Deucedly clever paper engineering allows young visitors to spin the London Eye, raise Tower Bridge for a ship’s passage and more in this spit-spot tour along the Thames.
Two landmarks (the aforementioned Eye and the building aptly dubbed “The Gherkin”) require manually folded tabs to stay upright, but no other assembly is required. With infectious enthusiasm, Maizels squires viewers from Kew Gardens to Olympic Park—pausing along the way to toss out famous names, physical and historical facts, ghost stories and “find-this” challenges. Opening each of the five spreads raises a grand array of selected structures crowded along the winding river’s banks. These are depicted in fine but clear detail and, mostly, printed on both sides so that turning the display around affords glimpses of interiors as well as additional boxed factlets. Glued flaps on every spread lift to reveal introductory comments and one-sentence introductions to famous Londoners of (mostly) the past, while small images of taxis, corgis, Trafalgar Square pigeons and Union Jacks add dashes of local color.

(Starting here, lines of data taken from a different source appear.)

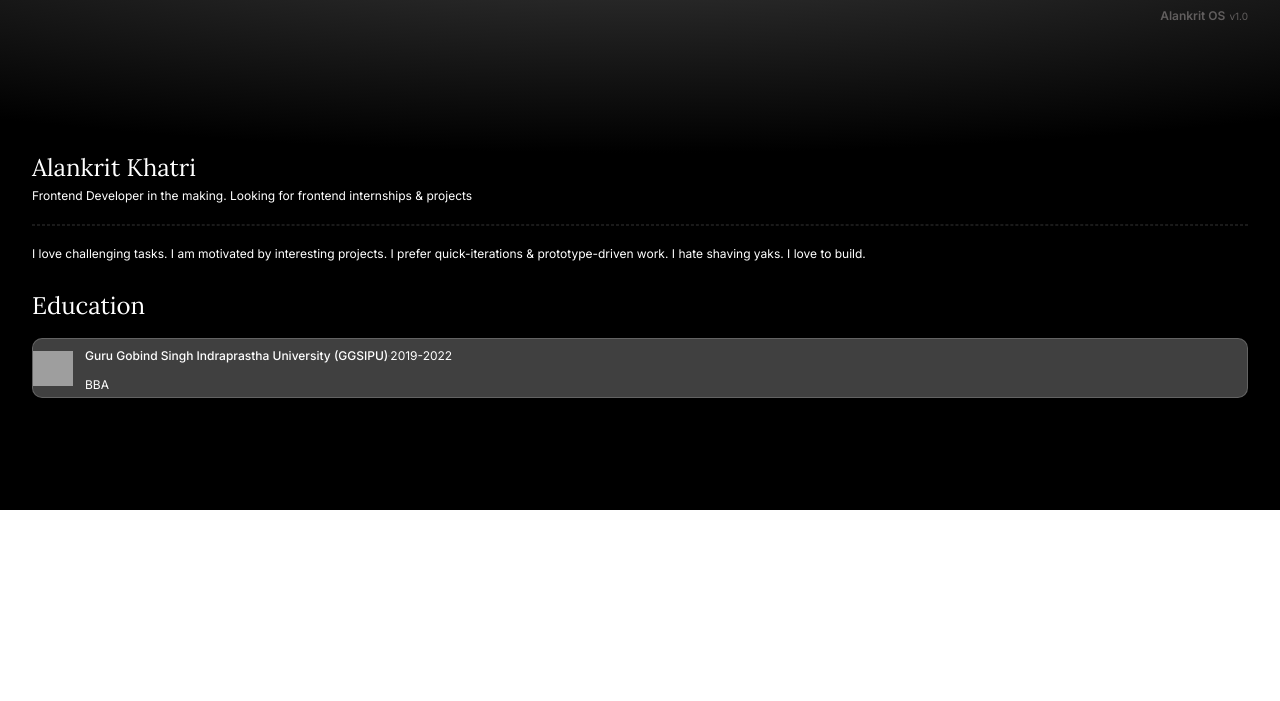
Repository: alankritkhatri/alankrit.xyz
Page: /
An editor plug-in stored every save of this project. The page is shown before and after the next save, followed by the edit.
The browser window is 1280 px wide. The pictures show the whole page.
Pictures or frames that could not be fetched are drawn as grey boxes. The project was rebuilt for these pictures with package versions that can differ from the ones it lists, and the page was loaded fresh each time. Also part of the build but not shown: vite.config.js, src/blog.jsx.

Above is the page before, as saved 2024-08-11 20:20:24.

### index.html
<!DOCTYPE html>
<html lang="en">
  <head>
    <meta charset="UTF-8" />
    <link rel="icon" type="image/svg+xml" href="/vite.svg" />
    <link rel="preconnect" href="https://fonts.googleapis.com" />
    <link rel="preconnect" href="https://fonts.gstatic.com" crossorigin />
    <link
      href="https://fonts.googleapis.com/css2?family=Inter:wght@100..900&display=swap"
      rel="stylesheet"
    />

    <link
      href="https://fonts.googleapis.com/css2?family=Lora:ital,wght@0,400..700;1,400..700&display=swap"
      rel="stylesheet"
    />
    <!-- Linkedin link -->
    <script
      src="https://platform.linkedin.com/badges/js/profile.js"
      async
      defer
      type="text/javascript"
    ></script>
    <meta name="viewport" content="width=device-width, initial-scale=1.0" />
    <title>AlankritOS</title>
  </head>
  <body>
    <div id="root"></div>
    <script type="module" src="/src/main.jsx"></script>
  </body>
</html>

### src/App.jsx
import "./App.css";
import { BrowserRouter as Router, Routes, Route, Link } from "react-router-dom";
import Blog from "./blog";
import Home from "./pages/Home/Home";
const App = () => {
  return (
    <div className="main">
      <Router>
        <Link to="/">
          <div className="logo">
            <h1>Alankrit OS</h1>
            <span>v1.0</span>
          </div>
        </Link>
        <Routes>
          <Route path="/" element={<Home />} />
          <Route path="blog" element={<Blog />} />
        </Routes>
      </Router>
    </div>
  );
};

export default App;

### src/App.css
* {
  margin: 0px;
  padding: 0px;
  box-sizing: border-box;
  font-family: Inter, Haettenschweiler, "Arial Narrow Bold", sans-serif;
}
body{

  background: radial-gradient(100% 50% at 50% -20%, #404040, #000000);
  background-repeat: no-repeat;

}
.main {
  h1 {
    line-height: 32px;
  }
  h2 {
    line-height: 24px;
  }
  h3 {
    line-height: 16px;
  }
  p {
    line-height: 24px;
  }
  color: white;

  padding: 0px 32px;
  a {
    text-decoration: none;
  }
  .logo {
    color: rgba(126, 121, 121, 0.726);
    display: flex;
    align-items: center;
    justify-content: flex-end;
    gap: 4px;

    font-family: monospace;
    animation: flicker 2s infinite;
    h1 {
      font-size: 12px;
      font-weight: 600;
    }
    span {
      font-size: 10px;
      font-weight: 400;
    }
  }
}
/* logo flickr animation */
@keyframes flicker {
  0% {
    opacity: 0;
  }
  9% {
    opacity: 0;
  }
  10% {
    opacity: 0.5;
  }
  13% {
    opacity: 0;
  }
  20% {
    opacity: 0.5;
  }
  25% {
    opacity: 1;
  }
}

### src/pages/Home/Home.jsx
import Infosection from "../../components/Info-Section/Infosection.jsx";
import "./Home.css";
import data from "../../alankrit_data/data.json";
const Home = () => {
  return (
    <div className="home">
      <div
        className="badge-base LI-profile-badge"
        data-locale="en_US"
        data-size="medium"
        data-theme="dark"
        data-type="VERTICAL"
        data-vanity="alankrit-khatri"
        data-version="v1"
      >
        {" "}
        </div>

      <div className="about-section">
        <h1 className="name">Alankrit Khatri</h1>
        <p>
          Frontend Developer in the making. Looking for frontend internships &
          projects
        </p>
        <div className="dashed-line"></div>
        <p>
          I love challenging tasks. I am motivated by interesting projects. I
          prefer quick-iterations & prototype-driven work. I hate shaving yaks.
          I love to build.
        </p>
      </div>
      <div className="education-section">
        <h1>Education</h1>
        <Infosection {...data} />
        {console.log(data)}
      </div>
    </div>
  );
};

export default Home;

### src/components/Info-Section/Infosection.jsx
import "./infoSection.css";
const Infosection = (props) => {
  return (
    <>
      <div className="infosection-details">
        <img
          src={props[0].educationDetails.bachelors.logo}
          alt=""
          style={{ width: "40px", height: "35px" }}
        />
        <div className=" infosection-info">
          <div className="infosection-info-top ">
            <h2 style={{ opacity: "1", fontWeight: "500" }}>
              {props[0].educationDetails.bachelors.schoolName}
            </h2>
            <div className="dashed-line"></div>
            <h2> {props[0].educationDetails.bachelors.schoolYears} </h2>
          </div>

          <div className="infosection-info-bottom">
            <h2> {props[0].educationDetails.bachelors.course}</h2>
          </div>
        </div>
      </div>
    </>
  );
};

export default Infosection;

### src/pages/Home/Home.css
.home {
  margin: 96px 0px;
  display: flex;
  flex-direction: column;
  gap: 24px;
  /* dashed line  */
  .dashed-line {
    margin: 16px 0px;
    opacity: 0.1;
    border-width: 1px;
    border-style: dashed;
    color: rgb(255 255 255);
  }
  .hide {
    display: none;
  }
  h1 {
    font-family: "Lora", serif;
    font-size: 24px;
    font-weight: 400;
  }
  h2 {
    font-size: 12px;
    font-style: normal;
    font-weight: 400;
  }
  h3 {
    font-size: 10px;
    font-style: normal;
    font-weight: 300;
  }
  p {
    font-size: 12px;
  }
  .about-section {
    display: flex;
    flex-direction: column;
    .name {
      line-height: 32px;
    }
  }
}

### src/alankrit_data/data.json
[
  {
    "educationDetails": {
      "className": "education-details",
      "bachelors": {
        "schoolName": "Guru Gobind Singh Indraprastha University (GGSIPU)",
        "schoolYears": "2019-2022",
        "course": "BBA",
        "logo": "https://encrypted-tbn0.gstatic.com/images?q=tbn:ANd9GcRM9GNTFenU_T9caTwA63o86iaVHMnf9eeEPw&s"
      },
      "masters": {
        "schoolName": "Guru Gobind Singh Indraprastha University (GGSIPU)",
        "schoolYears": "2019-2022",
        "logo": "https://encrypted-tbn0.gstatic.com/images?q=tbn:ANd9GcRM9GNTFenU_T9caTwA63o86iaVHMnf9eeEPw&s"
      }
    }
  }
]

### src/components/Info-Section/infoSection.css
.infosection-details {
  background: rgba(255, 255, 255, 0.25);
  -webkit-backdrop-filter: blur(4px);
  border-radius: 10px;
  border: 1px solid rgba(255, 255, 255, 0.18);
  backdrop-filter: blur(10px);
  backdrop-filter: saturate(180%) blur(10px);
  display: flex;
  align-items: center;
  gap: 12px;
  margin: 16px 0px;

  .infosection {
    width: 100%;
    min-width: 80%;
    * {
      line-height: 16px;
    }
    h3 {
      letter-spacing: -0.26px;
      opacity: 0.5;
    }
    h2 {
      opacity: 0.5;
    }
  }
  .infosection-info-top {
    display: flex;
    justify-content: space-between;
    align-items: center;
  }
}

Loaded but not shown: src/main.jsx (common file)

After the next save:
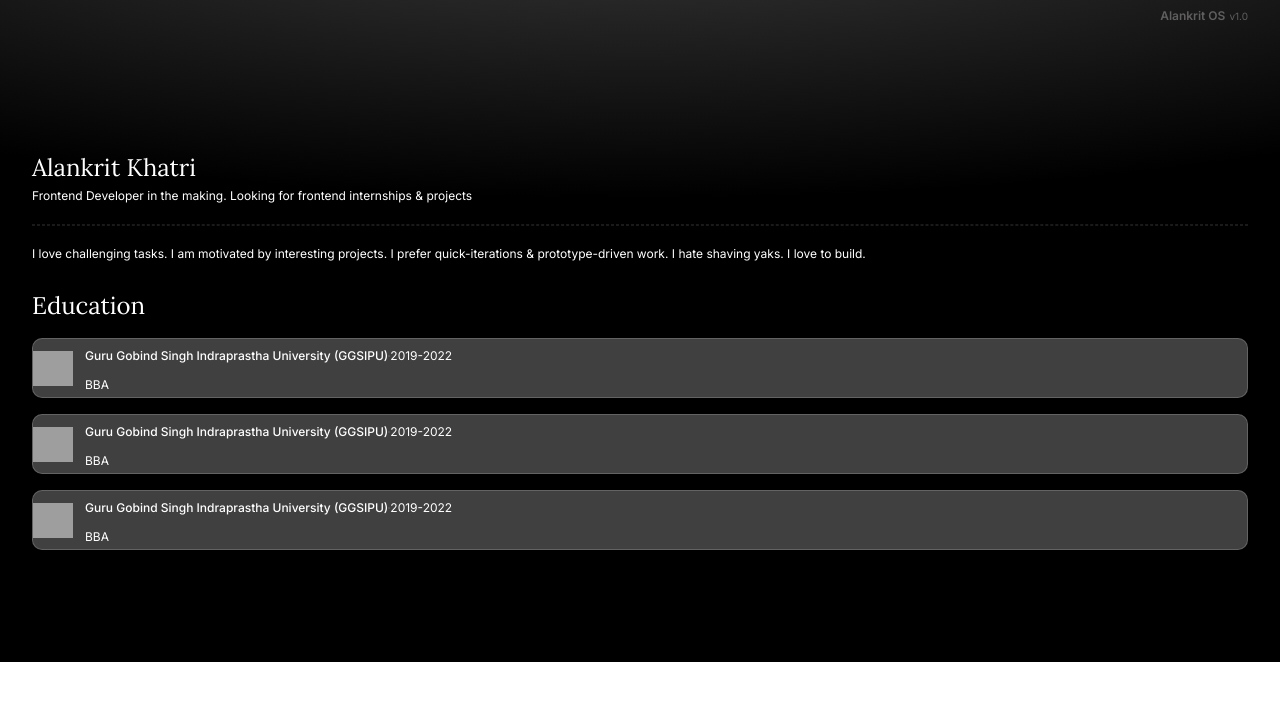
Saved 13 s later.
--- a/src/pages/Home/Home.jsx
+++ b/src/pages/Home/Home.jsx
@@ -32,6 +32,8 @@ const Home = () => {
       <div className="education-section">
         <h1>Education</h1>
         <Infosection {...data} />
+        <Infosection {...data} />
+        <Infosection {...data} />
         {console.log(data)}
       </div>
     </div>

A grand panorama, though because the geography is, to say the least, creative and the stately buildings are barely even a representative sampling of what London has to offer, this is more a keepsake than a tourist’s guide. (Pop-up/nonfiction. 6-10)